Big tech has talked the talk but according to a new report, they haven’t been walking the walk when it comes to DEI promises.
For years, Silicon Valley and beyond has been largely white male dominated, with only 3% of the industry made up of Black workers. Because of this, big promises were made over the last years from companies like Google, Twitter, Facebook and Apple to work towards promoting diversity—but it looks like their efforts have fallen short.
The Kapor Center, a nonprofit addressing racial inequities in STEM education and the tech industry, in partnership with the NAACP, released their 2022 report titled State of Tech Diversity: The Black Tech Ecosystem.
According to the organizations, “progress towards racial equity is not only stalled but in many respects, regressing, throughout each phase of the tech pipeline.”
They point out that the pipeline to tech opportunities that big tech said they would work to build for Black students has not happened. For instance, advanced computer science (CS) courses, highly qualified teachers from diverse backgrounds at the same rates as their white and Asian peers are still stunted. This is staggering since Black students make up 15% of the K-12 population. They only comprise just 6% of students taking advanced placement CS.
“The NAACP believes that diversity in tech is a modern civil rights issue, and we cannot afford to be indifferent to the unsettling statistics presented in this report.” said Dr. Ivory Toldson, Director of Education Innovation and Research at NAACP in a news release. “But more importantly, the call to action and recommendations in the report provide a compelling case for a comprehensive, cradle-to-career, approach to increasing the number and capacity of Black people in tech.”
The report rightfully connects this early inequity to later implications—-only 8% of Bachelor’s degrees conferred in CS were earned by Black graduates, a decrease since 2016.

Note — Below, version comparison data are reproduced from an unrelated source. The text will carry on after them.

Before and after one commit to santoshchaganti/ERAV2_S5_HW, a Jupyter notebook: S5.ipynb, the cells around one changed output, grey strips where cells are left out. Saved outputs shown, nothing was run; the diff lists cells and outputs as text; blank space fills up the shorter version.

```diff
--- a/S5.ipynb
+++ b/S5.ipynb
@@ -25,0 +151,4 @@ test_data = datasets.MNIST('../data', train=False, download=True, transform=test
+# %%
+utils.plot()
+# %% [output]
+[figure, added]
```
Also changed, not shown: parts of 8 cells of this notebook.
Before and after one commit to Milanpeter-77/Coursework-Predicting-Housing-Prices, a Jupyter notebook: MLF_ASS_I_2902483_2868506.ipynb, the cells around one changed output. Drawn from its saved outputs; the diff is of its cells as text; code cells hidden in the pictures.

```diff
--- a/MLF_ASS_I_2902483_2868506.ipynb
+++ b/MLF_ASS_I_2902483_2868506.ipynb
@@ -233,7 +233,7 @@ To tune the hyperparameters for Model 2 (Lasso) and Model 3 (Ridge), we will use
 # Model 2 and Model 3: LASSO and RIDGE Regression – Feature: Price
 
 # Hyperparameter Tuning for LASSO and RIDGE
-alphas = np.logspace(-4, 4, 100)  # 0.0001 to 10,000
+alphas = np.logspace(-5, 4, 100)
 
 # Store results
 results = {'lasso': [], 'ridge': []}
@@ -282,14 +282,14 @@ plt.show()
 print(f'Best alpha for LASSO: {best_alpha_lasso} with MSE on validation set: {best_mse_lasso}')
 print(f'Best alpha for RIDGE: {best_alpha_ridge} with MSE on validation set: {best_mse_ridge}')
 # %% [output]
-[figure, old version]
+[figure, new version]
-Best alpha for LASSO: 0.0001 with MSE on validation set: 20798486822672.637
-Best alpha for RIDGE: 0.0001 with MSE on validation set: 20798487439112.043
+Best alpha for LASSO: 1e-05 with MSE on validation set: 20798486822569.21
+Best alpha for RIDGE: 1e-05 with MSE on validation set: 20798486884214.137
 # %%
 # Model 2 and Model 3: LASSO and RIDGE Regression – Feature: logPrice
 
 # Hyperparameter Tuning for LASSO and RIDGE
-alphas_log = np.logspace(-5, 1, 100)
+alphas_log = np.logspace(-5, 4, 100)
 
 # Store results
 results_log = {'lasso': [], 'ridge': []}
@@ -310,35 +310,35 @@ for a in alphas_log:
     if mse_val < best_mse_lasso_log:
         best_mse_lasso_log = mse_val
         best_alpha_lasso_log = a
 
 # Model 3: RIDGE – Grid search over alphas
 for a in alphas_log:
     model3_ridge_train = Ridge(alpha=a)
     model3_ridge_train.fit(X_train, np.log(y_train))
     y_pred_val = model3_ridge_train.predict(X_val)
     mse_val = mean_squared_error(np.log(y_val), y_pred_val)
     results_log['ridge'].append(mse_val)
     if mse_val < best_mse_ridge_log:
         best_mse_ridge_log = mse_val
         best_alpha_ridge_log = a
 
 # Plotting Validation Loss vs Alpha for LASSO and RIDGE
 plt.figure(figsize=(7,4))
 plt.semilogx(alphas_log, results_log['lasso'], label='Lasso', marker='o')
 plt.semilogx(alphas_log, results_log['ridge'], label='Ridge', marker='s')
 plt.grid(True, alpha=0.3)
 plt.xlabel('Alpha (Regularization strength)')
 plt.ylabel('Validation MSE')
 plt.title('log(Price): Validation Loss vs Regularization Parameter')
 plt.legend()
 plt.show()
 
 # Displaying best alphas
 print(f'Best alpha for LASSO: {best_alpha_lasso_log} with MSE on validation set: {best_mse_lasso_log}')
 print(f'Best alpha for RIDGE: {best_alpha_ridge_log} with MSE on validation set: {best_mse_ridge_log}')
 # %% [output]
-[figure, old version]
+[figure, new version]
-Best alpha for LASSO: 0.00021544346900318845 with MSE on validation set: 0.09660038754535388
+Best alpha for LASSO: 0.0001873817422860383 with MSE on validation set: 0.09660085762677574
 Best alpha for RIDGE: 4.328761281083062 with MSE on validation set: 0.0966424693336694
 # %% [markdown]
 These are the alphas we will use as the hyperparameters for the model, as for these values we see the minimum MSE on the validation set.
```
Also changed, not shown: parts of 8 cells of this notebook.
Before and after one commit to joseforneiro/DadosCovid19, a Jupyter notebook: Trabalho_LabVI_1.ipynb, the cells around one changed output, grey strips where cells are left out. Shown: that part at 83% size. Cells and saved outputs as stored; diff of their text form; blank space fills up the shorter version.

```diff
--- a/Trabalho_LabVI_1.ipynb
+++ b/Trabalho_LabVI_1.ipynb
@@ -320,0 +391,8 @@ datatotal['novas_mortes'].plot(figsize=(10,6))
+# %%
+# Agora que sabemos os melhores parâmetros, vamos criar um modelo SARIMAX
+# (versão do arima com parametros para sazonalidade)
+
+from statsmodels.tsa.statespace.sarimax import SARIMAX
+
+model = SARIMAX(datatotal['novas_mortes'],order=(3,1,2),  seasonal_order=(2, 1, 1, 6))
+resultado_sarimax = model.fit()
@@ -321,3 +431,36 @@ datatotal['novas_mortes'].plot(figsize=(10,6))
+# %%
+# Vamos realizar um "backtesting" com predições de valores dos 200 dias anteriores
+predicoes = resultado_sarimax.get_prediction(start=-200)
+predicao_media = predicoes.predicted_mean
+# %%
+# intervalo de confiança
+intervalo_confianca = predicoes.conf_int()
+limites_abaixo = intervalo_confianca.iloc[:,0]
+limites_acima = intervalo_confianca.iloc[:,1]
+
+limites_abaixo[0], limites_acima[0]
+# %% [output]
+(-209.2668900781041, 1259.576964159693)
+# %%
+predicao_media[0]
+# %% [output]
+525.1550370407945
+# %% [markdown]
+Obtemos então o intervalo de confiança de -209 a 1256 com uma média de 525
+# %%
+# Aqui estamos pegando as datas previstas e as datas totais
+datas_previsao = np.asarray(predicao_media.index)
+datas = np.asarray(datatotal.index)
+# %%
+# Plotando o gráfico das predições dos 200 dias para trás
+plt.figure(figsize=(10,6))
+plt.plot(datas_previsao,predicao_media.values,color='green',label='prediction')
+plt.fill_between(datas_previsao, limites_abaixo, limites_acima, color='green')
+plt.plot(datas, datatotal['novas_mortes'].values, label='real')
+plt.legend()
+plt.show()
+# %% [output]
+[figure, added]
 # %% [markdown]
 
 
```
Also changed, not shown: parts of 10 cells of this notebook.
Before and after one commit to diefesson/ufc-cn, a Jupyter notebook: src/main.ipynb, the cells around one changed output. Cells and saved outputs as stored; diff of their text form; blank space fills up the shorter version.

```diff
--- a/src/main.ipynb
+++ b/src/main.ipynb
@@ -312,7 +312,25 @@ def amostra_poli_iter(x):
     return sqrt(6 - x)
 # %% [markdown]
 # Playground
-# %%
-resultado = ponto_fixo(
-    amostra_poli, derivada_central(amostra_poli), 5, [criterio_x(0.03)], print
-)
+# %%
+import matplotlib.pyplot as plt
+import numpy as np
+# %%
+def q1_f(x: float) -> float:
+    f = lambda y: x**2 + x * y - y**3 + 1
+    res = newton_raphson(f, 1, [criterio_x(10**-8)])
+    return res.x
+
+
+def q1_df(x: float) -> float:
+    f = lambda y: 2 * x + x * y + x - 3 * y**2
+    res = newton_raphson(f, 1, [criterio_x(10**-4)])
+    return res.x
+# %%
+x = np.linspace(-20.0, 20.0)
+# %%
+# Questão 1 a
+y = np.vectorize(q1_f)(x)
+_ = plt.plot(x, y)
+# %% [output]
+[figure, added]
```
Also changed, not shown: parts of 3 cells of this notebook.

“The consequences of inaction in the tech industry are significant for Black communities,” said Dr. Allison Scott, CEO of the Kapor Center in the news release. “Technological advancement continues to drive our economy and transform the nature of work, and the exclusion of Black talent from this sector impacts innovation, product creation, economic mobility, and is a significant driver of inequality. One-off solutions have not worked. It is time to invest in long-term structural solutions.”